Exercise prompt: Search the data for the word "ShortnoteCard". Reproduce every line where it is found.

*** Exercise materials Section Begins ***

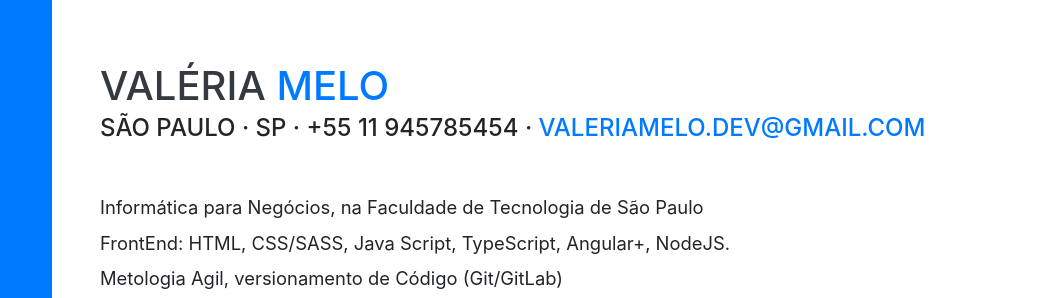
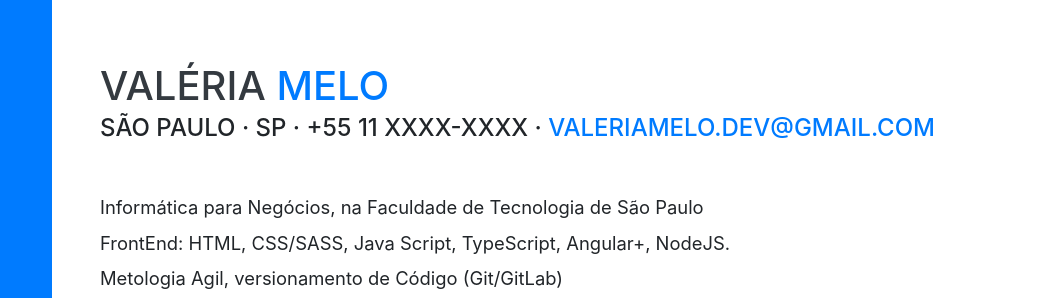
Before and after one commit to dev-valeria/Perfil_pessoal_git, a website with bundled scripts: page val-bit.github.io-master/index.html in a window 1280 px wide. Shown: the part 155-453 px from the top of the page, 220-1280 px from the left. Built offline with nearby package versions, Linux system fonts and the light colour scheme; files whose address does not match are found by name; a web font is replaced by a local one.

Commit message:
Update index.html

```diff
--- a/val-bit.github.io-master/index.html
+++ b/val-bit.github.io-master/index.html
@@ -69,7 +69,7 @@
         <h1 class="mb-0">Valéria
           <span class="text-primary">Melo</span>
         </h1>
-        <div class="subheading mb-5">São Paulo · SP · +55 11 945785454 ·
+        <div class="subheading mb-5">São Paulo · SP · +55 11 XXXX-XXXX ·
           <a href="mailto:valleriademelo@gmail.com">valeriamelo.dev@gmail.com</a>
         </div>
         <p class="lead mb-2">Informática para Negócios, na Faculdade de Tecnologia de São Paulo</p>
```
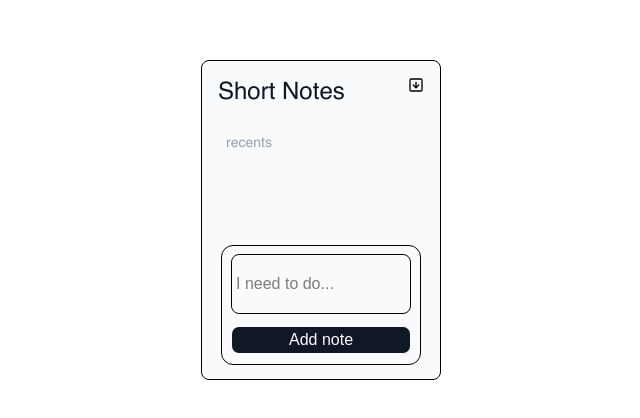
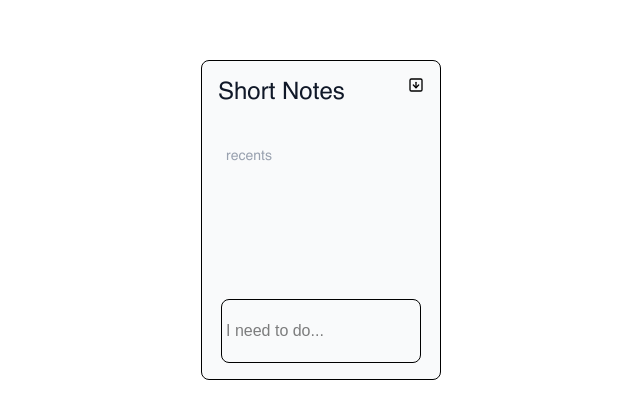
Before and after one commit to Yushank/card-components, a Next.js app: page / in a window 1280 px wide. Shown: the part 180-598 px from the top of the page, without its empty margins (319-959 px from the left). Built offline with nearby package versions, Linux system fonts and the light colour scheme.

Commit message:
Note adding animation, changed key to date which makes each note's key unique and that helps in animation. Changed layout, removed add button, Changed date to date.now()

```diff
--- a/package.json
+++ b/package.json
@@ -10,6 +10,7 @@
   },
   "dependencies": {
     "lucide-react": "^1.8.0",
+    "motion": "^12.38.0",
     "next": "16.2.3",
     "react": "19.2.4",
     "react-dom": "19.2.4"
--- a/src/app/components/ShortnoteCard.tsx
+++ b/src/app/components/ShortnoteCard.tsx
@@ -8,9 +8,10 @@ import {
   SquareArrowUp,
 } from "lucide-react";
 import React, { useEffect, useState } from "react";
+import { motion } from "motion/react";
 
 export const ShortnoteCard = () => {
-  const [notes, setNotes] = useState<{ text: string; createdAt: Date }[]>([]);
+  const [notes, setNotes] = useState<{ text: string; date: number }[]>([]);
   const [input, setInput] = useState("");
   const [isMenuActive, setIsMenuActive] = useState(false);
   const [isHovered, setIsHovered] = useState<number | null>(null);
@@ -19,7 +20,8 @@ export const ShortnoteCard = () => {
 
   function addNotes() {
     if (!input.trim()) return; //no input then return
-    setNotes((prev) => [...prev, { text: input, createdAt: new Date() }]);
+    const newNote = { text: input, date: Date.now() };
+    setNotes((prev) => [...prev, newNote]);
     setInput(""); //clear input
   }
 
@@ -60,7 +62,7 @@ export const ShortnoteCard = () => {
     <div>
       {/* Menu is not active */}
       {!isMenuActive ? (
-        <div className="flex flex-col items-center bg-gray-50 border border-black rounded-lg h-80 w-60 p-2">
+        <div className="flex flex-col items-center bg-gray-50 border border-black rounded-lg h-80 w-60 p-2 justify-between">
           {/* HEADING */}
           <div className="p-2 w-full flex justify-between">
             <p className="text-2xl font-helvetica font-medium text-gray-900">
@@ -77,23 +79,31 @@ export const ShortnoteCard = () => {
             <p className="text-sm font-helvetica font-light text-gray-400">
               recents
             </p>
-            <div className="flex flex-col gap-2 h-15 w-full overflow-hidden">
+            <div className="flex flex-col justify-around h-20 w-full overflow-hidden">
               {notes.slice(-2).map((note, i) => (
-                <p
-                  className="flex text-sm font-helvetica font-light text-gray-900"
-                  key={i}
+                <motion.div
+                  className="flex text-sm font-helvetica font-light text-gray-900 bg-white/10 backdrop-blur-xl border border-white/20 rounded-md shadow-sm h-8"
+                  key={note.date}
+                  initial={{ scale: 0.8, opacity: 0 }}
+                  animate={{ scale: 1, opacity: 1 }}
+                  exit={{ scale: 0.8, opacity: 0 }}
+                  transition={{
+                    type: "spring",
+                    stiffness: 260,
+                    damping: 20,
+                  }}
                 >
                   <Dot className="text-gray-900 shrink-0" />{" "}
                   <span className="truncate min-w-0">{note.text}</span>
-                </p>
+                </motion.div>
               ))}
             </div>
           </div>
 
           {/* INPUT BOX */}
-          <div className="flex flex-col items-center border rounded-xl h-30 w-50">
+          <div className="flex flex-col items-center h-20 w-50">
             <input
-              className="border rounded-lg h-15 w-45 m-2 p-1"
+              className="border rounded-lg h-20 w-full m-2 p-1"
               type="text"
               value={input}
               onChange={(e) => setInput(e.target.value)}
@@ -102,12 +112,12 @@ export const ShortnoteCard = () => {
               }}
               placeholder="I need to do..."
             ></input>
-            <button
+            {/* <button
               className="rounded-lg w-45 h-7 bg-gray-900 text-gray-50 mt-1 border cursor-pointer"
               onClick={addNotes}
             >
               Add note
-            </button>
+            </button> */}
           </div>
         </div>
       ) : //Menu is active
@@ -170,9 +180,11 @@ export const ShortnoteCard = () => {
               {/* note date */}
               <p className="text-gray-400 text-xs">
                 {openedNote !== null
-                  ? notes[openedNote].createdAt.toLocaleString("en-In", {
-                      dateStyle: "medium",
-                      timeStyle: "short",
+                  ? new Date(notes[openedNote].date).toLocaleString("en-IN", {
+                      day: "2-digit",
+                      month: "short",
+                      hour: "2-digit",
+                      minute: "2-digit",
                     })
                   : ""}
               </p>
```
Also changed, not shown: 1 other file (tests, documents, lock files or other folders).
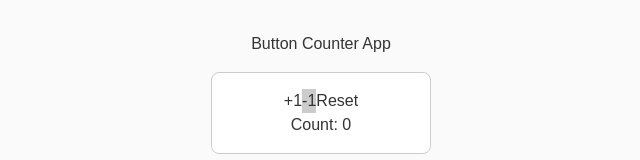
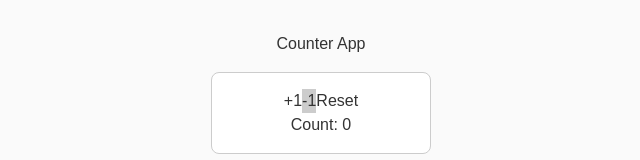
Before and after one commit to ediaz-usf/nextjs-button-counter, a Next.js app: page / in a window 1280 px wide. Shown: the top 160 px of the page, without its empty margins (319-959 px from the left). Built offline with nearby package versions, Linux system fonts and the light colour scheme.

Commit message:
changed title

```diff
--- a/app/page.js
+++ b/app/page.js
@@ -3,7 +3,7 @@ import Counter from '../components/counter';
 export default function Home() {
   return (
     <main>
-      <h1>Button Counter App</h1>
+      <h1>Counter App</h1>
 
       <Counter />
 
```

*** Exercise materials Section Ends ***

Solved problem:
--- a/src/app/components/ShortnoteCard.tsx
+++ b/src/app/components/ShortnoteCard.tsx
 export const ShortnoteCard = () => {
@@ -19,7 +20,8 @@ export const ShortnoteCard = () => {
@@ -60,7 +62,7 @@ export const ShortnoteCard = () => {
@@ -77,23 +79,31 @@ export const ShortnoteCard = () => {
@@ -102,12 +112,12 @@ export const ShortnoteCard = () => {
@@ -170,9 +180,11 @@ export const ShortnoteCard = () => {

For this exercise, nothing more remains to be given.